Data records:

====

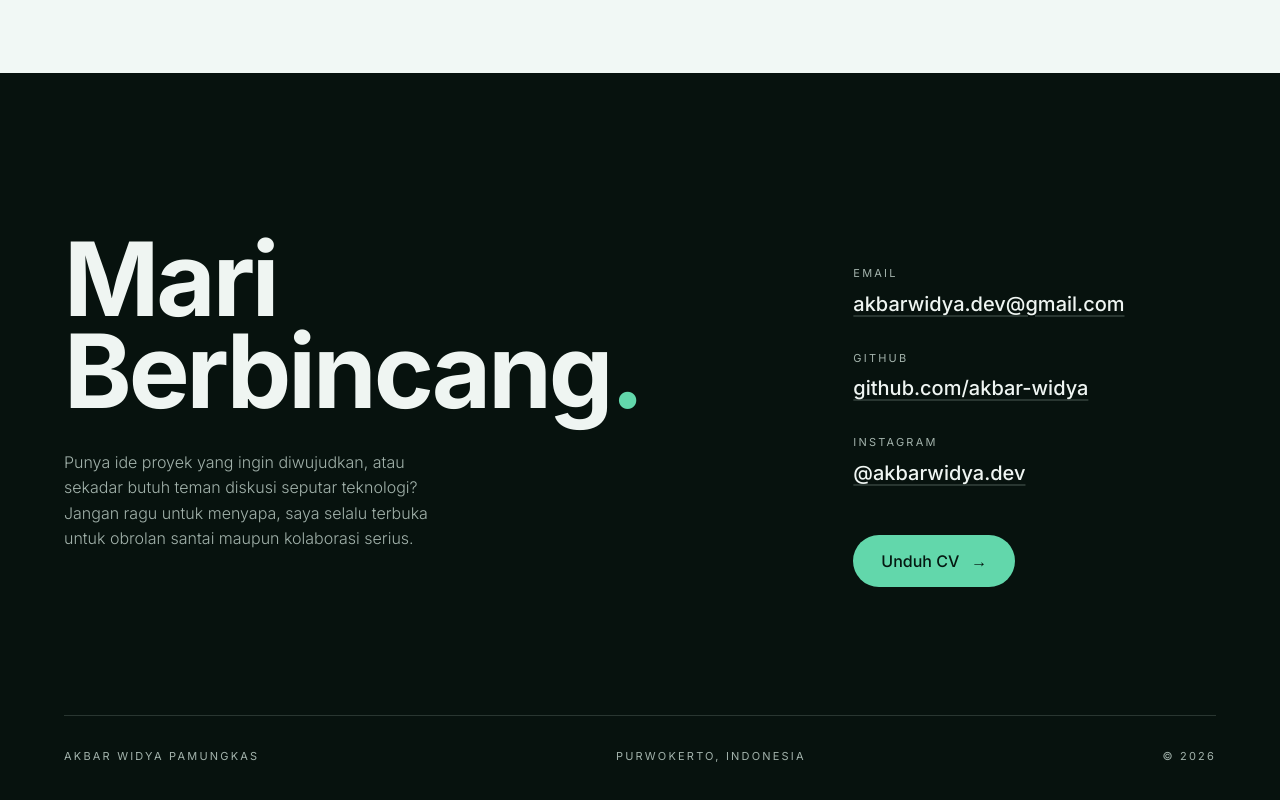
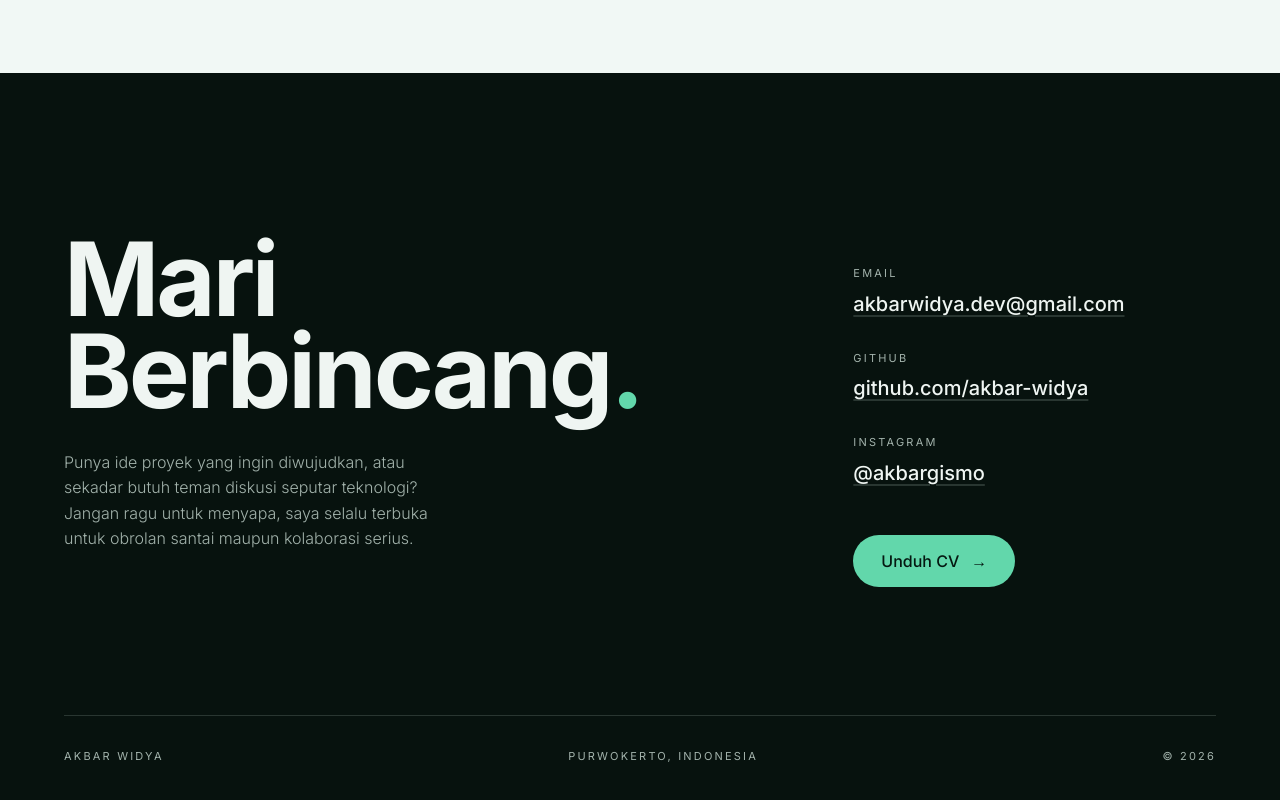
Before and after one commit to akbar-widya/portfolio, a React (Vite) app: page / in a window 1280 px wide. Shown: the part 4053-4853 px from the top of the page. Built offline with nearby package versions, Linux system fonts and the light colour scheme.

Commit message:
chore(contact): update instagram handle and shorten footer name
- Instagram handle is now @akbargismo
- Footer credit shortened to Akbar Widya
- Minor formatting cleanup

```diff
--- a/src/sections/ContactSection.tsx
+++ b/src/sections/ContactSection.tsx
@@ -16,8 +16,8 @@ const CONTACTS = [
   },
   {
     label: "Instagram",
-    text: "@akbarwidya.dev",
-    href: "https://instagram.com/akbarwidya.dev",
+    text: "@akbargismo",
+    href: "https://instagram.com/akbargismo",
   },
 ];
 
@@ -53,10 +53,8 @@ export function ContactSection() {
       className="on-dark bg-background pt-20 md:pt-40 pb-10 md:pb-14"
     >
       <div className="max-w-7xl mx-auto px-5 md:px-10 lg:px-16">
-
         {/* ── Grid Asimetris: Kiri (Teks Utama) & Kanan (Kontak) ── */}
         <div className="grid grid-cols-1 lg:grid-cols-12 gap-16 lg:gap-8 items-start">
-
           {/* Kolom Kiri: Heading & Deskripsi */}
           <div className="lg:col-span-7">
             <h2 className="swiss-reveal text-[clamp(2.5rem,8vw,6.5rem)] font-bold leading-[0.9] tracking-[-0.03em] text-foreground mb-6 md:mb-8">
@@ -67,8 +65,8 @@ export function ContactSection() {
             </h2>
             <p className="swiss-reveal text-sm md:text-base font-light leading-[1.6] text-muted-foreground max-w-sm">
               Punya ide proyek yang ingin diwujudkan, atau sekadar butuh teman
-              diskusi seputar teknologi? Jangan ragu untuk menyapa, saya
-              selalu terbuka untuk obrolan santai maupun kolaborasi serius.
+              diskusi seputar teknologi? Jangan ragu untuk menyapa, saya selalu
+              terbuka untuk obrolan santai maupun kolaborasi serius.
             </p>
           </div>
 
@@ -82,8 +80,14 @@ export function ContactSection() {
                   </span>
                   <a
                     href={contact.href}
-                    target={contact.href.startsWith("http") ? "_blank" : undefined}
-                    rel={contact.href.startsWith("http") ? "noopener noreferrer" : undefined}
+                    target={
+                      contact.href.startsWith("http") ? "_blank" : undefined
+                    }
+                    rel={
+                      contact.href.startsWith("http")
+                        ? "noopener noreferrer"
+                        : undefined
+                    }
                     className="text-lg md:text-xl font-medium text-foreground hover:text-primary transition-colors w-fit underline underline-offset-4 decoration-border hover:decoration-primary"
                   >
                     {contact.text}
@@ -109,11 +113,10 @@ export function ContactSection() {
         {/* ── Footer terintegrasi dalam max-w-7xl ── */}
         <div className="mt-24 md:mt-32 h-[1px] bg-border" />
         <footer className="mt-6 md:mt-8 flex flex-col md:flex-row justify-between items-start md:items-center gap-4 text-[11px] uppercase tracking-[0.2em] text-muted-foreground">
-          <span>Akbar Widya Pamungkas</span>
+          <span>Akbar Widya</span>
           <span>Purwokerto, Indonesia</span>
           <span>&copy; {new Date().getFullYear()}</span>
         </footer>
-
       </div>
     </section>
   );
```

====

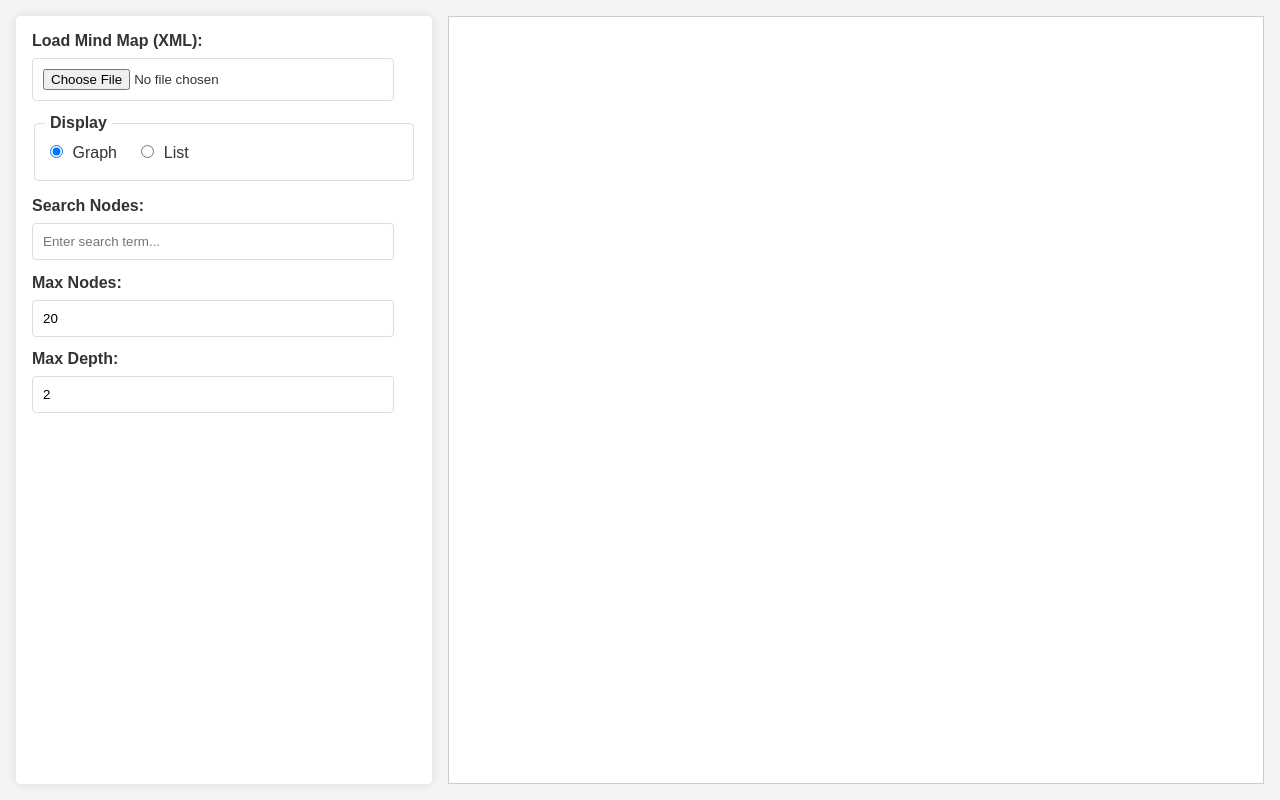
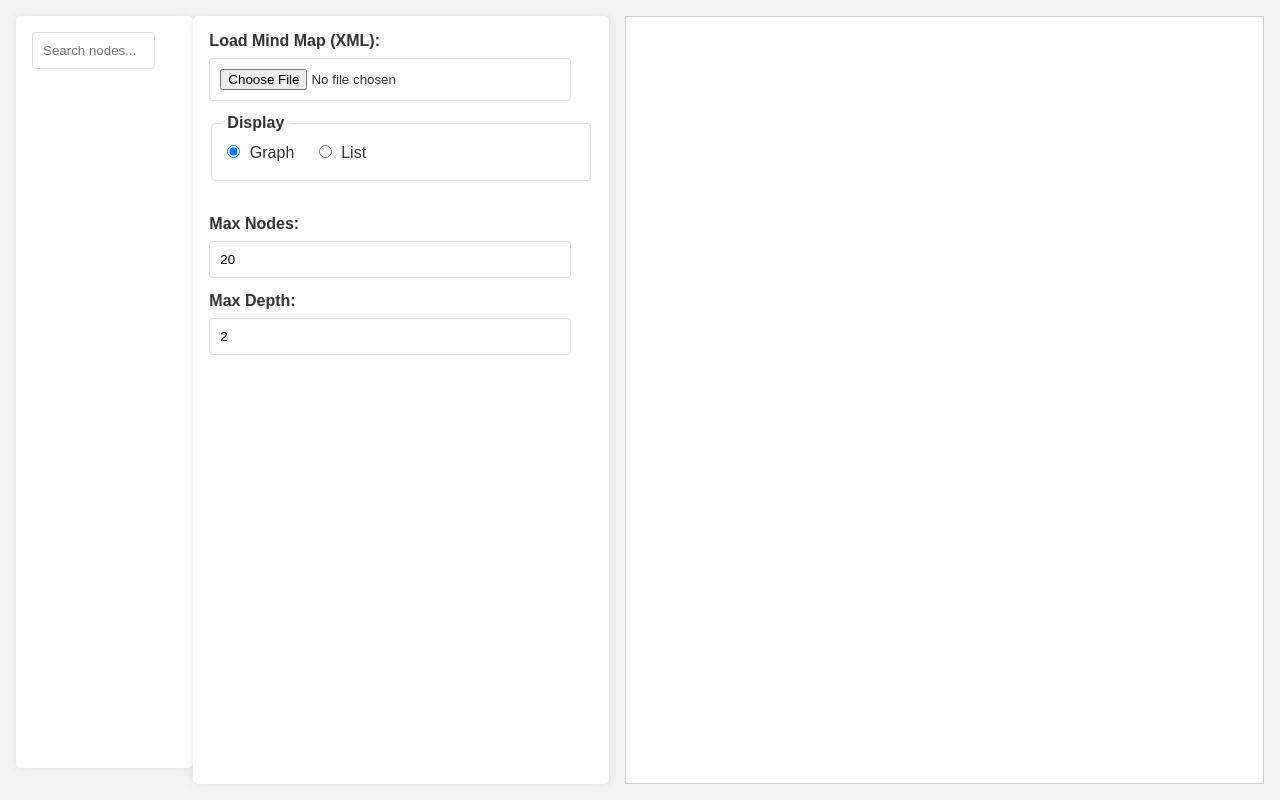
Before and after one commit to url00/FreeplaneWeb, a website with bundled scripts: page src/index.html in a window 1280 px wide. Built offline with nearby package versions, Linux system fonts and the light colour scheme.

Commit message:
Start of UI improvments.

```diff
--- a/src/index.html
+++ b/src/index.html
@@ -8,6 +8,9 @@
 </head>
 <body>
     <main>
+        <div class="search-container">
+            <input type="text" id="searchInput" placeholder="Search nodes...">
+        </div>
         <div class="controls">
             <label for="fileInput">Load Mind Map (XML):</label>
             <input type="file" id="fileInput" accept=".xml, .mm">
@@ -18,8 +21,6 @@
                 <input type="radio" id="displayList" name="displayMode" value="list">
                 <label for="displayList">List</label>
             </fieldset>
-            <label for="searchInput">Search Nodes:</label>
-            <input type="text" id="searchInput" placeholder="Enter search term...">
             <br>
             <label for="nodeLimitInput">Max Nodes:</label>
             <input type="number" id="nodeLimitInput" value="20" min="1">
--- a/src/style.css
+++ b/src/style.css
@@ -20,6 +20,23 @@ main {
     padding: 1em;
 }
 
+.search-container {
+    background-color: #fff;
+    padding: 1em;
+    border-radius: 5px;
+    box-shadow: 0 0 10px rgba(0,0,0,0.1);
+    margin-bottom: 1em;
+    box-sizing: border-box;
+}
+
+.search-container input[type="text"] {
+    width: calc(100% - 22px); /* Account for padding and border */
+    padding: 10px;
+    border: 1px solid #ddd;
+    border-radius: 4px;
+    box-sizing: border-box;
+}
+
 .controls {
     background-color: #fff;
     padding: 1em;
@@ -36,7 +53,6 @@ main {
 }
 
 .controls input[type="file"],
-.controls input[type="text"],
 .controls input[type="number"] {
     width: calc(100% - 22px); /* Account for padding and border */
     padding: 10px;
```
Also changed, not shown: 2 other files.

====

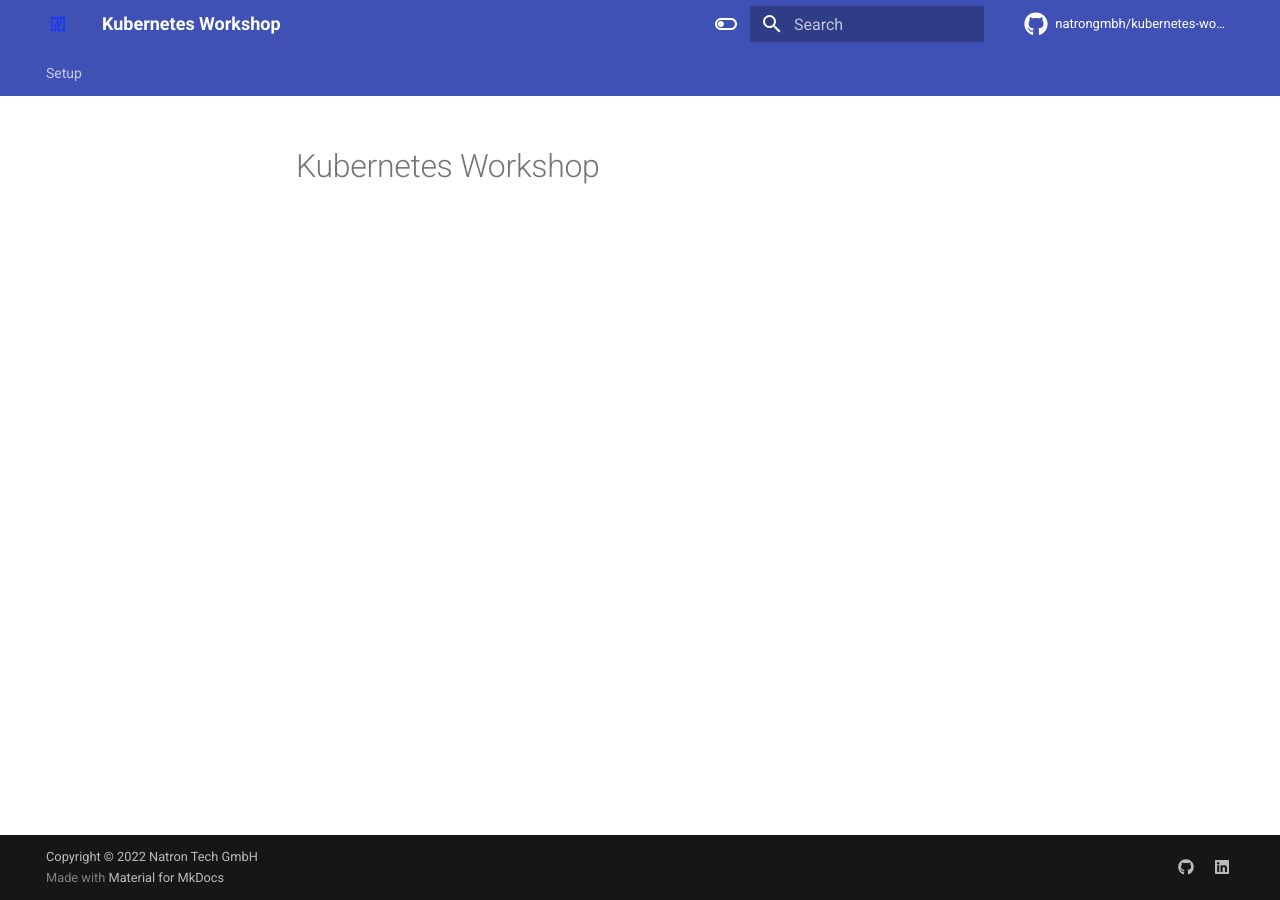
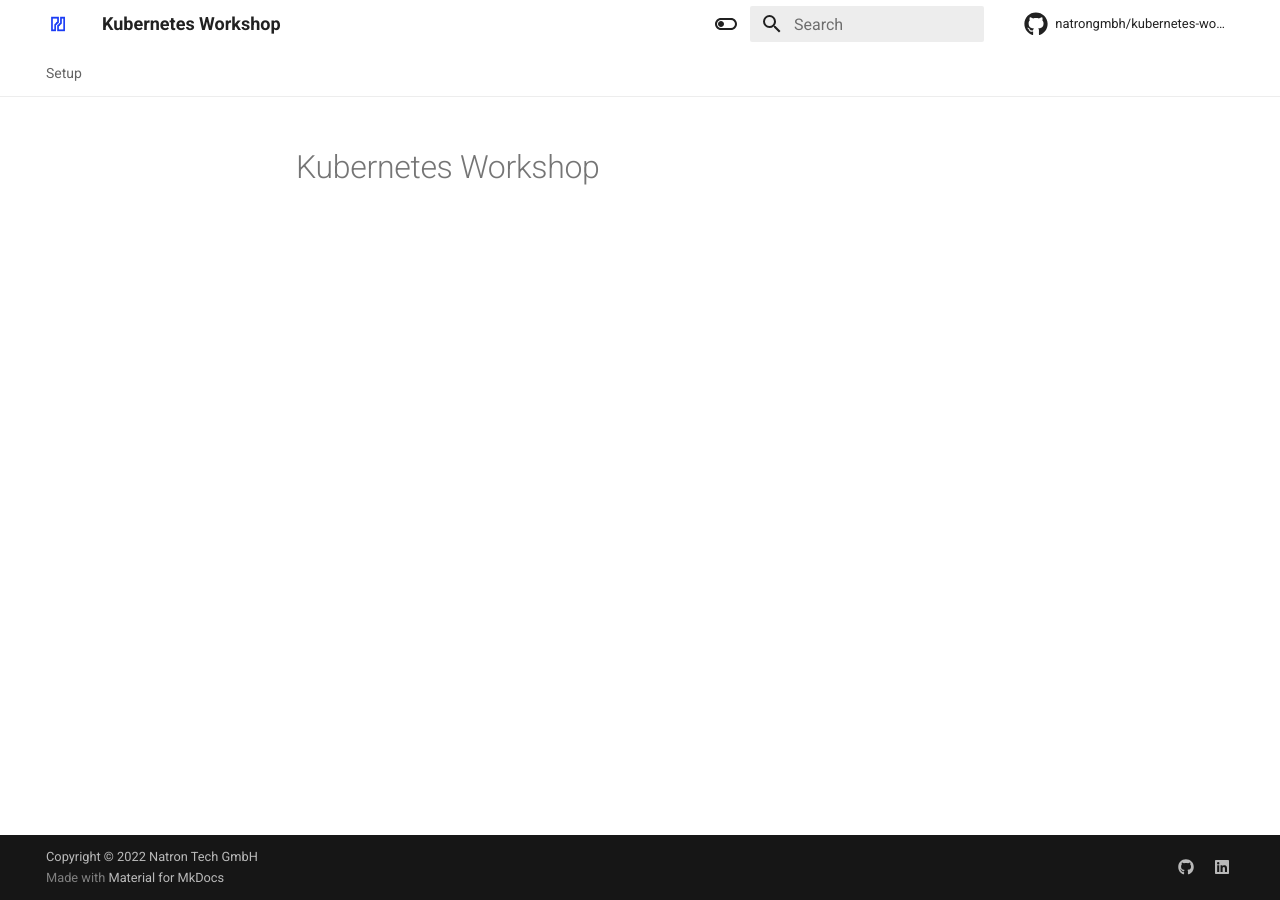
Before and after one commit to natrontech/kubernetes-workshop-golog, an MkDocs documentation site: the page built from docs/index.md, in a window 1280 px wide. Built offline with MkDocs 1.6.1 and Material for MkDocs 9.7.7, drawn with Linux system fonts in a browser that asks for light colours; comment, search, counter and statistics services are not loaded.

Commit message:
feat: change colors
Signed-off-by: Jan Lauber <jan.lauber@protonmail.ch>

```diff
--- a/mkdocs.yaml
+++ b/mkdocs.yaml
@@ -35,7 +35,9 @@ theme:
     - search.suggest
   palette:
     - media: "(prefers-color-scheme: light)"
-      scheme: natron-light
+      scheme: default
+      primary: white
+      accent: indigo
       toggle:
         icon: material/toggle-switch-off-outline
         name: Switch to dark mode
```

====

## [WORK REQUEST]
From the entries above, work out the number of lines containing the string "span" and give that number by itself.

## [TASK RESULT]
6